Thursday, January 3, 2013

Stuff I've Been Reading

Brent Weeks's The Way of Shadows is almost the Les Miserables of fantasy storytelling.  Set in the slums of a port city whose politics are somewhere between 17th century Germany (i.e. pre-unification) and Warring States China, the book is the story of street urchin-turned-assassin and the people he knows and loves.  The book is meticulously plotted and very clever in the way it executes what turns out to be a very nice slow-reveal, but the most amazing thing about the book is that at nearly seven hundred pages, it's actually a little rushed.  Way of Shadows has maybe a half-dozen major characters and as many as a twenty more minor ones, and while I liked that the book made the choices of the minor characters important plot points, there were several times when those choices seemingly came out of nowhere.  I'm not saying that Mr. Weeks needed to spend fifty pages on a convent in order to set up a single minor scene the way that Victor Hugo did, but Way of Shadows could have benefited from another, say, two hundred pages that set up the characterization of some of the major characters' love interests.

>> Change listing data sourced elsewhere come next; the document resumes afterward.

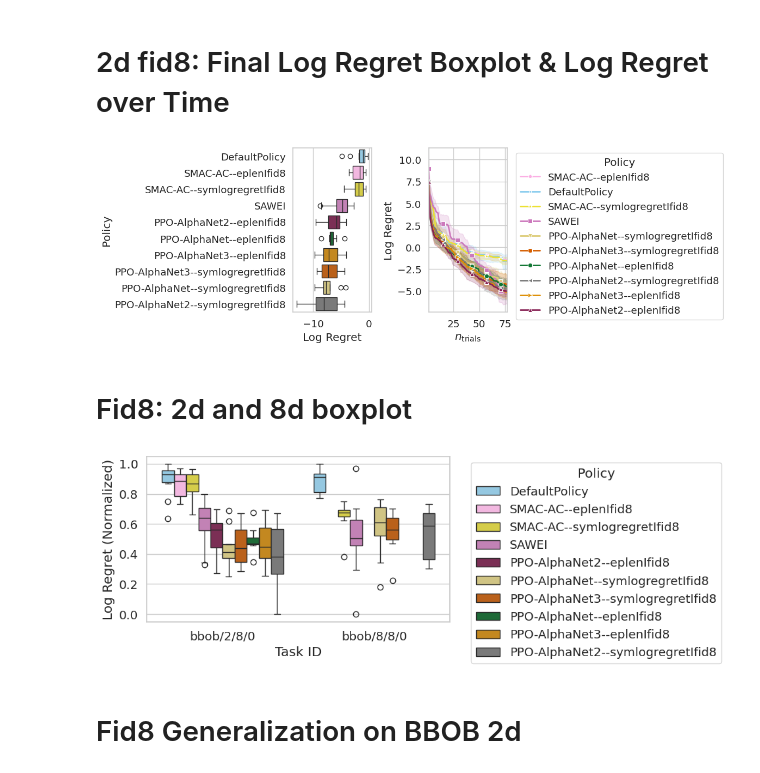
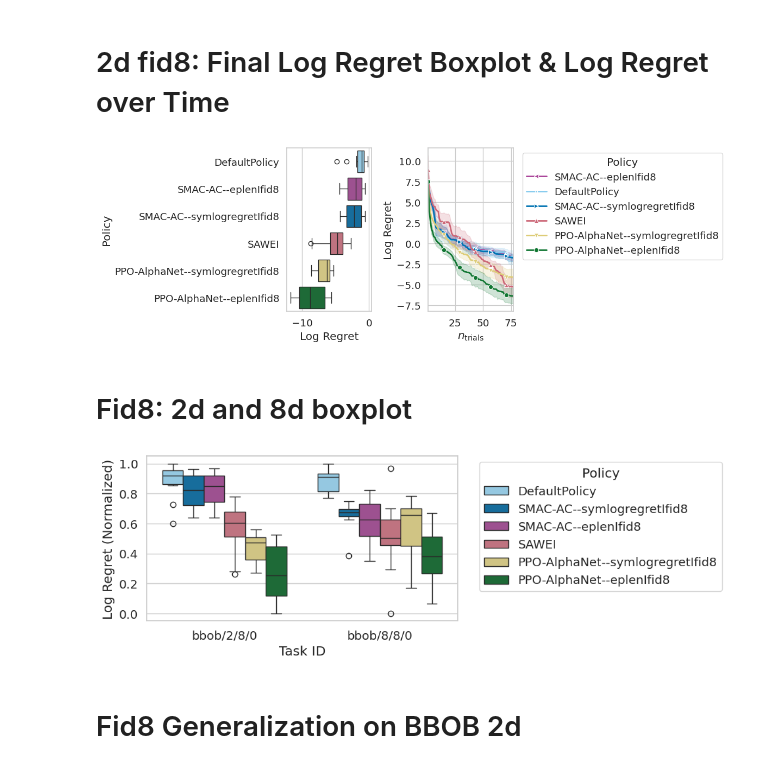
Before and after one commit to automl-private/dacboenv, a Jupyter notebook: notebooks/plot_results.ipynb, the cells around one changed output. Drawn from its saved outputs; the diff is of its cells as text; code cells hidden in the pictures.

```diff
--- a/notebooks/plot_results.ipynb
+++ b/notebooks/plot_results.ipynb
@@ -22,7 +22,7 @@ key_performance = "log_regret"
 
 def filter_experiments(logs: pd.DataFrame) -> pd.DataFrame:
     return logs[
-        ((logs["optimizer_id"].str.startswith("PPO-AlphaNet")) \
+        ((logs["optimizer_id"].str.startswith("PPO-AlphaNet--")) \
         | (logs["optimizer_id"].str.startswith("Default")) \
         | (logs["optimizer_id"].str.startswith("SAWEI")) \
         | (logs["optimizer_id"].str.startswith("SMAC-AC--")) \
@@ -173,6 +172,7 @@ from matplotlib.lines import Line2D
 setup_seaborn(font_scale=1.2)
 
 logs = pd.read_parquet(logs_fn)
+logs = filter_experiments(logs)
 palette = get_color_palette(logs)
 logs = logs[
     (logs["task_id"] == "bbob/2/8/0") \
@@ -204,7 +204,7 @@ fig.tight_layout()
 savefig(fig=fig, filename="figures/results/fid8_2d")
 plt.show()
 # %% [output]
-[figure, old version]
+[figure, new version]
 # %% [markdown]
 # Fid8: 2d and 8d boxplot
 # %%
@@ -226,34 +226,35 @@ from matplotlib.lines import Line2D
 setup_seaborn(font_scale=1.2)
 
 key_performance = "log_regret"
 logs = pd.read_parquet(logs_fn)
+logs = filter_experiments(logs)
 palette = get_color_palette(logs)
 logs = logs[
     (logs["task_id"].isin(["bbob/2/8/0","bbob/8/8/0"])) \
     & (~logs["optimizer_id"].str.contains("bbob_2d"))
 ]
 logs = sort_df_by_mean(logs, key_performance=key_performance)
 df_final = filter_only_final_performance(logs)
 
 key_performance = "Log Regret (Normalized)"
 df_final[key_performance] = df_final.groupby("task_id")["log_regret"].transform(normalize)
 
 df_final = sort_df_by_mean(df_final, key_performance=key_performance)
 hue_order = logs["optimizer_id"].unique()
 markers = get_marker_palette(logs)
 
 fig = plt.figure(figsize=(10,3.5))
 ax = fig.add_subplot(111)
 ax = sns.boxplot(
     data=df_final, y=key_performance, hue="optimizer_id", x="task_id", palette=palette, ax=ax)
 ax.legend(title="Policy", bbox_to_anchor=(1.05,1))
 # ax.tick_params(axis="x", rotation=90)
 ax.set_xlabel("Task ID")
 fig.tight_layout()
 savefig(fig=fig, filename="figures/results/fid8_2d_vs_8d")
 plt.show()
 # %% [output]
-[figure, old version]
+[figure, new version]
 # %% [markdown]
 # Fid8 Generalization on BBOB 2d
 # %%
```
Also changed, not shown: parts of 6 cells of this notebook.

In any event, Way of Shadows was still a lot of fun, and all of the work around the central plot and protagonist is excellent.  Yeah, the book could maybe have used a slightly stronger editor's hand in bringing out some of the areas that maybe needed a little work--there are also a goodly number of copy-editing errors, so I'm guessing this editing thing was not high on Week's publisher's priorities list--but it still finishes very well, and in any event, the next book in the series, Shadows Edge, has a solid 4.5-star rating on Amazon.  I'm guessing that that means that the publisher spent a little more money prepping the second book after he realized what he had here.

The other book I really liked this week was Avenging Spider-Man #15.1.  This was the first full story with Otto Octavius as Spider-Man, and it really worked for me.  First off, we really see Doc Ock as a self-centered ass-hat.  He spends the first half to three-quarters of the book raving about what a genius he is, only to eventually realize that for all of his genius, he never, ever actually defeated Spider-Man, not once.  So he's a man who's driven, and his Spider-Man is going to be driven, not just by Peter Parker's idea of great power, great responsibility, but also by his own ego to be, well, a superior Spider-Man.

As I said, I liked this one.  Spider-Man has always been a book about a guy trying to make his way in the world while being a superhero, and that looks to remain the same.  What's new here is the take on the character, the drive.  I'm not saying that I want it to be permanent, but I can definitely do a year or so of Evil Spider-Man stories and, I think, really enjoy them.


  1. I will live vicariously through you as far as the Spider-story goes.

    But thanks for the Way Of Shadows recommendation. The MistBorn trilogy was good so I'm going to check this out, especially if there's an audiobook version.

  2. Well, I don't know that this one is quite in the same league as Mistborn. Brandon Sanderson has become one of my favorite writers. In fact, if you liked Mistborn, you really, really ought to read The Way of Kings next.

    If you want a comparison to Sanderson's work, this first book from Brent Weeks is a lot closer to Elantris than it is to any of the Mistborn books. But that's still not a bad place to be, and as I said, it looks like the quality of the writing improves as the series progresses.

  3. It's all well and good for Slott to want to tell this story, but he could just as easily tell it in Amazing Spider-Man with the event title "Superior Spider-Man" rather than pretend that Peter Parker won't return. Because we all know he will. Will the title simply revert when it happens?

  4. Yeah, I've been wondering that, too. I mean, there's no denying the way this thing feels like a publicity stunt, and if that's the way it's gonna be, then I'd just as soon have it be a closed-ended thing.

    On the flip-side, though, Marvel has lately wanted to re-number everything. In fact, both of the Big Two have been putting out as many new #1's as they can possibly create excuses to put out. I mean, they renumbered both Captain America and Iron Man as part of Marvel NOW, and I don't think there was even any reason for it. I'll defend the practice by saying that it probably IS easier to get new readers onto a title when you kick it off with a new #1, which is an obvious jumping-on point, but as a long-time reader, I tend to find it annoying.